**ABOUT THIS EXERCISE:**
State how many lines of the entries hold the string "value". Reply with the number alone.

**LISTED RECORDS:**
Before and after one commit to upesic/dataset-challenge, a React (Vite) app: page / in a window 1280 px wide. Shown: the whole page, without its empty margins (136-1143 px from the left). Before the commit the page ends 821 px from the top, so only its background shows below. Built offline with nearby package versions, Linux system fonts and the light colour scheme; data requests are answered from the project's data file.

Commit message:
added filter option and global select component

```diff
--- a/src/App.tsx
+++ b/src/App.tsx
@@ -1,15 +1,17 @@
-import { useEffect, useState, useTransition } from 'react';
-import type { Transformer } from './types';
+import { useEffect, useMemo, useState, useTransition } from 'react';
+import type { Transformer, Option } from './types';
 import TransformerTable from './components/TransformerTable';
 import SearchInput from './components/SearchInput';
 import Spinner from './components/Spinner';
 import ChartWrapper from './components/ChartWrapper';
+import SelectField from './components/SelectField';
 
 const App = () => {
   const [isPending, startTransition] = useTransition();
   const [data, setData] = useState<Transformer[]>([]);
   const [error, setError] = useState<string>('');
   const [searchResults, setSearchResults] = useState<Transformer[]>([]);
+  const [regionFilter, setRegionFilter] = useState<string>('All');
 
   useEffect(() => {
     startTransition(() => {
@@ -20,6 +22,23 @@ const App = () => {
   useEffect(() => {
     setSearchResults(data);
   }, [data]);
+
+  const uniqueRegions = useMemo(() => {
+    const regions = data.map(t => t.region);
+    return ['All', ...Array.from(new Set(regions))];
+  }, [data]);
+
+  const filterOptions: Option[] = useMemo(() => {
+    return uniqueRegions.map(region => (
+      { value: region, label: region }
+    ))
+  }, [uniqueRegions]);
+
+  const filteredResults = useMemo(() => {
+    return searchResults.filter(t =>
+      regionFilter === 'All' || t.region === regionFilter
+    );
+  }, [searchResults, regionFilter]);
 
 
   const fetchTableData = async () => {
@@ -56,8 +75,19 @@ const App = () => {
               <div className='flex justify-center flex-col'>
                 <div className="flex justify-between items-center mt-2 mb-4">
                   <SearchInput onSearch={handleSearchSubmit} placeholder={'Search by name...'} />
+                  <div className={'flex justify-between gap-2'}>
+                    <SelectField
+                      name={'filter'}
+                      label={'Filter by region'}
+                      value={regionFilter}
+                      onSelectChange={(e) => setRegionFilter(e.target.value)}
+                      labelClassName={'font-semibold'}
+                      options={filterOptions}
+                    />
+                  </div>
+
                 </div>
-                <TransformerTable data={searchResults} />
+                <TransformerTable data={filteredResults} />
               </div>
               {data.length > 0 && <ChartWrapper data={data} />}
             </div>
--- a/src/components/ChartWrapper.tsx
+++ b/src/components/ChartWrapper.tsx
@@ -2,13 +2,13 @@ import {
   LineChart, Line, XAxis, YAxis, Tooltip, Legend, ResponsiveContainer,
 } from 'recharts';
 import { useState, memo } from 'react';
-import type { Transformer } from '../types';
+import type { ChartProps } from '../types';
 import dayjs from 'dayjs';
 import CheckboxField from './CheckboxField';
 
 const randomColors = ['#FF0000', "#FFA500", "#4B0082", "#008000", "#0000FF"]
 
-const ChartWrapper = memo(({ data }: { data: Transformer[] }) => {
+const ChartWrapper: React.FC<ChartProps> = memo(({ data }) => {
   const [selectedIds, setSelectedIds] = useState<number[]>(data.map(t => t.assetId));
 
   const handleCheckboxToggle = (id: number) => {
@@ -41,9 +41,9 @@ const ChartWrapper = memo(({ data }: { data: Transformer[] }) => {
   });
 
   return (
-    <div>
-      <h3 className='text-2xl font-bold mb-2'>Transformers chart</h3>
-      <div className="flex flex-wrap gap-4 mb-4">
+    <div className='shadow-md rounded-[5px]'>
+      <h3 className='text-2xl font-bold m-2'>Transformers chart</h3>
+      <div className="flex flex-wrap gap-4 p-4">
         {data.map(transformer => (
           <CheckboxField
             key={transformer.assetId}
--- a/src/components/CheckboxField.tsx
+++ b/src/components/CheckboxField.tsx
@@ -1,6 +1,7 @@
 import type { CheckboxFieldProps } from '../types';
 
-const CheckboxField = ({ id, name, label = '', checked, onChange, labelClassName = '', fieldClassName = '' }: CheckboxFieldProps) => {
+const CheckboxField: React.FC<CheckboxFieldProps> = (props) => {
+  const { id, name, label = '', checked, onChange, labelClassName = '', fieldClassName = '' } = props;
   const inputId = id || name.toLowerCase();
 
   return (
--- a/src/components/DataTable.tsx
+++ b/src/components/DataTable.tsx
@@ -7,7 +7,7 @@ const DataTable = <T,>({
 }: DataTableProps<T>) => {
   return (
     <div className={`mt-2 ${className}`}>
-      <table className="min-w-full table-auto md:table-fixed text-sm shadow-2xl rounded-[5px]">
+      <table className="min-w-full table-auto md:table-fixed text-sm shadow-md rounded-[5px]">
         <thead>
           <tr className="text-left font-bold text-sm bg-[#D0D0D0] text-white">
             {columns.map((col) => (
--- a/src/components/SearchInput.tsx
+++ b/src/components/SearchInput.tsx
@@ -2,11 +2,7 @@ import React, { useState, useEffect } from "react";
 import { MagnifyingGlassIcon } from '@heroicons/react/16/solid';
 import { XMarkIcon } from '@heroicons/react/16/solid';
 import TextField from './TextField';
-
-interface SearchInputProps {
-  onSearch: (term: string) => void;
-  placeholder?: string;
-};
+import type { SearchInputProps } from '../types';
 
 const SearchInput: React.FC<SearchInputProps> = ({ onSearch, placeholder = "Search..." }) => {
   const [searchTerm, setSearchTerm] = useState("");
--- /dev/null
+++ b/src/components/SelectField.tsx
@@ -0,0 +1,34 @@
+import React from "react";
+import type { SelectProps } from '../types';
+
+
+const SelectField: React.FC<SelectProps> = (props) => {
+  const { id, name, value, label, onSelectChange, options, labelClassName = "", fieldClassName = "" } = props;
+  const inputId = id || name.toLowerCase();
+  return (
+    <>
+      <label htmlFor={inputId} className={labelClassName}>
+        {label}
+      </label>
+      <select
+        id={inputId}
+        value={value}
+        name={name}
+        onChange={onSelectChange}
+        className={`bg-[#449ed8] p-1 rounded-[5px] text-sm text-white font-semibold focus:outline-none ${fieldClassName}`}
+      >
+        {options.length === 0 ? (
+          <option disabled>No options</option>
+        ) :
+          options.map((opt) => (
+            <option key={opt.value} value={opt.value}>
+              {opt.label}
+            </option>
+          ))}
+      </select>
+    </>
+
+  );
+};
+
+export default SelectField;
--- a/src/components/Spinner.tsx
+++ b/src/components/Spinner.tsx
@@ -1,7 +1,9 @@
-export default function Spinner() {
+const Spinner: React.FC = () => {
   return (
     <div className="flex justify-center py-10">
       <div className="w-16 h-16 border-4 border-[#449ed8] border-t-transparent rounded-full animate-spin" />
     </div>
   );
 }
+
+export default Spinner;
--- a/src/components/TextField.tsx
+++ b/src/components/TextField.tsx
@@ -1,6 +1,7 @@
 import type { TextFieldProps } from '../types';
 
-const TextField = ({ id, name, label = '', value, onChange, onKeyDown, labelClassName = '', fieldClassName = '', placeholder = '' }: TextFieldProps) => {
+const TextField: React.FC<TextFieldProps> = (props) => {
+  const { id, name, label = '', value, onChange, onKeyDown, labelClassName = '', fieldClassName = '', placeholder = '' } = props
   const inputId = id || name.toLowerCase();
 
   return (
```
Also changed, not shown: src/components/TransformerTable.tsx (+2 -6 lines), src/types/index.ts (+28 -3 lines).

**REPLY TO THE EXERCISE:**
8